Algal boom conference going online this year

Registration is open for this year’s Understanding Algal Blooms: State of the Science Conference, set for Wednesday, Sept. 2, 9:30 a.m. to 3:30 p.m., and slated to be held online because of the coronavirus pandemic. Viewing the conference is free and open to the public, but you have to register in advance.

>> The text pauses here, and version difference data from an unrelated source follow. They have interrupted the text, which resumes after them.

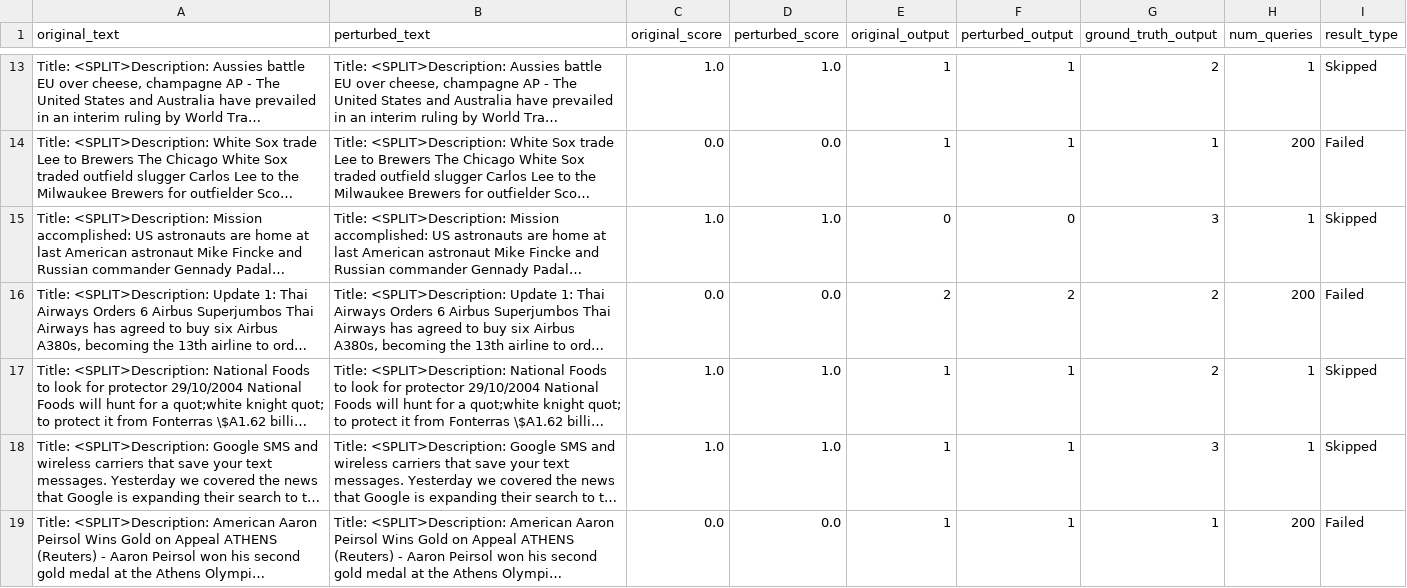
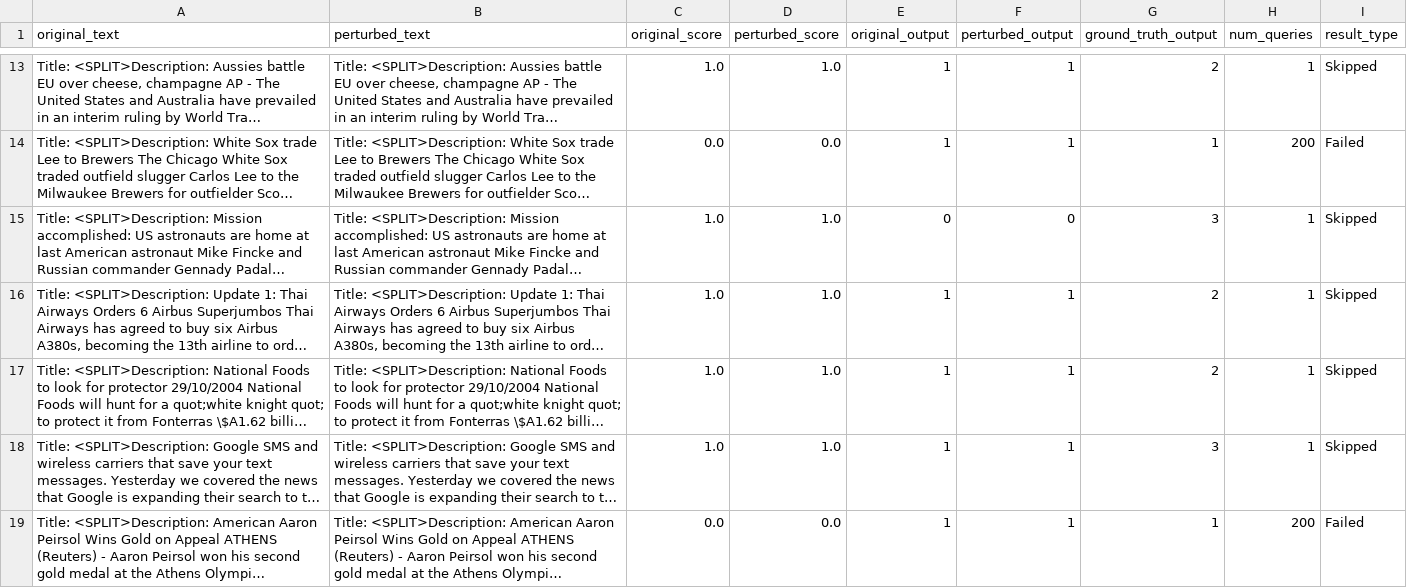
Before and after one commit to heyingu/AHP, a CSV file: results/multi_attack_logs/agnews_pwws_ahp_log.csv, drawn as a sheet; only a part is shown, gaps mark what is left out; long unchanged cells end in …; the diff covers the shown part only; the diff names each change by its address in the sheet, - before the commit and + after, or states it on an @@ line.

```diff
--- a/results/multi_attack_logs/agnews_pwws_ahp_log.csv
+++ b/results/multi_attack_logs/agnews_pwws_ahp_log.csv
-C16 (original_score): 0.0
+C16 (original_score): 1.0
-D16 (perturbed_score): 0.0
+D16 (perturbed_score): 1.0
-E16 (original_output): 2
+E16 (original_output): 1
-F16 (perturbed_output): 2
+F16 (perturbed_output): 1
-H16 (num_queries): 200
+H16 (num_queries): 1
-I16 (result_type): Failed
+I16 (result_type): Skipped
```
Also changed, not shown: 1 added row, 1 removed row and 22 edited cells elsewhere in this file, results/experiment_results_multi_attack.csv, results/multi_attack_logs/agnews_deepwordbug_ahp_log.csv, 38 other files.
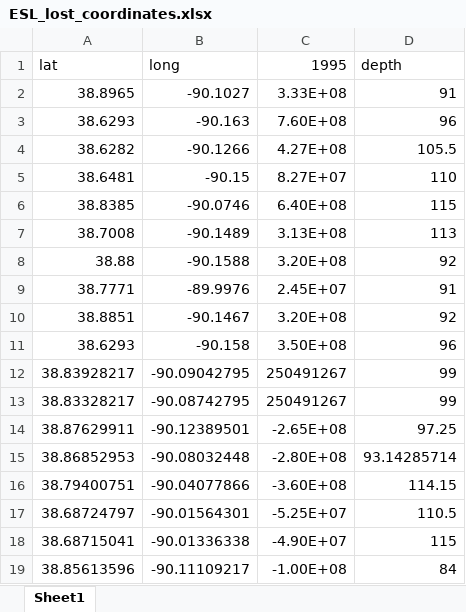
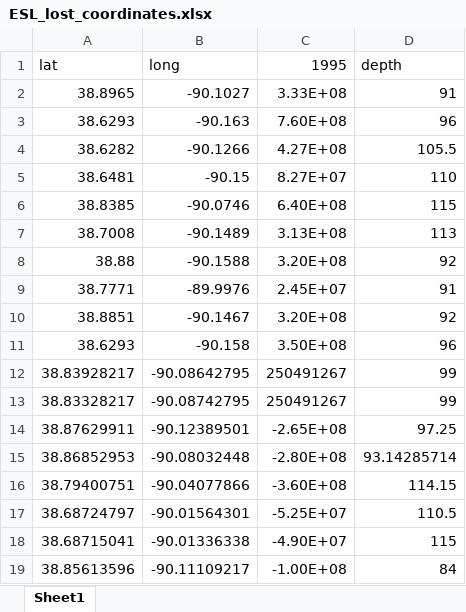
Before and after one commit to Firas-95/GEO572-Project-E.St.Louis, an Excel workbook: pumping/ESL_lost_coordinates.xlsx, sheet Sheet1, drawn as a sheet; values as stored, in another font and other column widths than the file's, no borders; the diff names each change by its address in the sheet, - before the commit and + after, or states it on an @@ line.

Commit message:
Update ESL_lost_coordinates.xlsx

```diff
--- a/pumping/ESL_lost_coordinates.xlsx (sheet Sheet1)
+++ b/pumping/ESL_lost_coordinates.xlsx (sheet Sheet1)
-B12 (long): -90.09042795
+B12 (long): -90.08642795
```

Find details and a link to register.

The speakers will include scientists from USDA; the University of Waterloo, Ontario, Canada; and CFAES.

Algal blooms are the typically pea-green, sometimes massive slime outbreaks that in recent years have plagued Lake Erie and other water bodies.

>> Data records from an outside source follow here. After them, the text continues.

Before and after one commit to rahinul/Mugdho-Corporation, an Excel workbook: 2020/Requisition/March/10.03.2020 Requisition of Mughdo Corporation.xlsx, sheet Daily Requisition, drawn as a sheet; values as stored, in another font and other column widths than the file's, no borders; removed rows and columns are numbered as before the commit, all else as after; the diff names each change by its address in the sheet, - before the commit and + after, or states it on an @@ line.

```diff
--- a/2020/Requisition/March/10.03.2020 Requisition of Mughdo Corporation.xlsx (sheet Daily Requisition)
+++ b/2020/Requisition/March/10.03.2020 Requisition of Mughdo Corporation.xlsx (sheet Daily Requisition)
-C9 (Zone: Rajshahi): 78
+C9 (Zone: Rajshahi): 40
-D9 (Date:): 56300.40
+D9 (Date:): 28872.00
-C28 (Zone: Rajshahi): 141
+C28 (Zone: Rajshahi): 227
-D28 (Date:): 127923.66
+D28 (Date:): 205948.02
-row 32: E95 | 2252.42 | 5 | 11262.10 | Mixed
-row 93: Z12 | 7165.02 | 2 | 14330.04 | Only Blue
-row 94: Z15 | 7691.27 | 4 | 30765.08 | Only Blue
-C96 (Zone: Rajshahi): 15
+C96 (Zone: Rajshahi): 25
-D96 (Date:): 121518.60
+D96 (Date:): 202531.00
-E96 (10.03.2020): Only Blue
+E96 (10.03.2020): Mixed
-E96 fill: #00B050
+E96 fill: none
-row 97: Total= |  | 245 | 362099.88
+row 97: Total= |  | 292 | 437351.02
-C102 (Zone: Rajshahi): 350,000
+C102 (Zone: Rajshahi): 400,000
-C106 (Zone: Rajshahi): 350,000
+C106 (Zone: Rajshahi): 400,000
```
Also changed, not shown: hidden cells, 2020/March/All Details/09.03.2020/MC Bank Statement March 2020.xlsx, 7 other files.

The conference’s organizer is Ohio State’s Ohio Sea Grant program, which works to protect the environment of Lake Erie and the Great Lakes.

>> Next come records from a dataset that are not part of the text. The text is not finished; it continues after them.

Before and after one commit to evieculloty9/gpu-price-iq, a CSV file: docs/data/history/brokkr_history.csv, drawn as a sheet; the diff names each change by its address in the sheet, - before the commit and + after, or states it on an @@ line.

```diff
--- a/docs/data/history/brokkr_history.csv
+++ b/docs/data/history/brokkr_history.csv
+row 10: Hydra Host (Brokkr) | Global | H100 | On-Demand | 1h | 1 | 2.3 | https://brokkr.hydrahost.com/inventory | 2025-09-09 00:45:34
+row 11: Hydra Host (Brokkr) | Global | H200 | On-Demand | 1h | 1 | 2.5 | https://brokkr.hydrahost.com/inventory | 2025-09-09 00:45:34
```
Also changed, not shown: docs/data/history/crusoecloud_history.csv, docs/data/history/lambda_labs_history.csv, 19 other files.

(Photo: Tom Archer, Michigan Sea Grant.)

CFAES’ Lal wins World Food Prize

The honors keep growing for Rattan Lal. The CFAES Distinguished University Professor of Soil Science—recipient of the Japan Prize last year and the World Agriculture Prize and the Glinka World Soil Prize in 2018—was today awarded the World Food Prize.

The award, its website says, recognizes “the achievements of individuals who have advanced human development by improving the quality, quantity or availability of food in the world.”

Gebisa Ejeta, chair of the award’s selection committee and a 2009 recipient of the award, said, “The impact of (Lal’s) research and advocacy on sustainability of agriculture and the environment cannot be overstressed.”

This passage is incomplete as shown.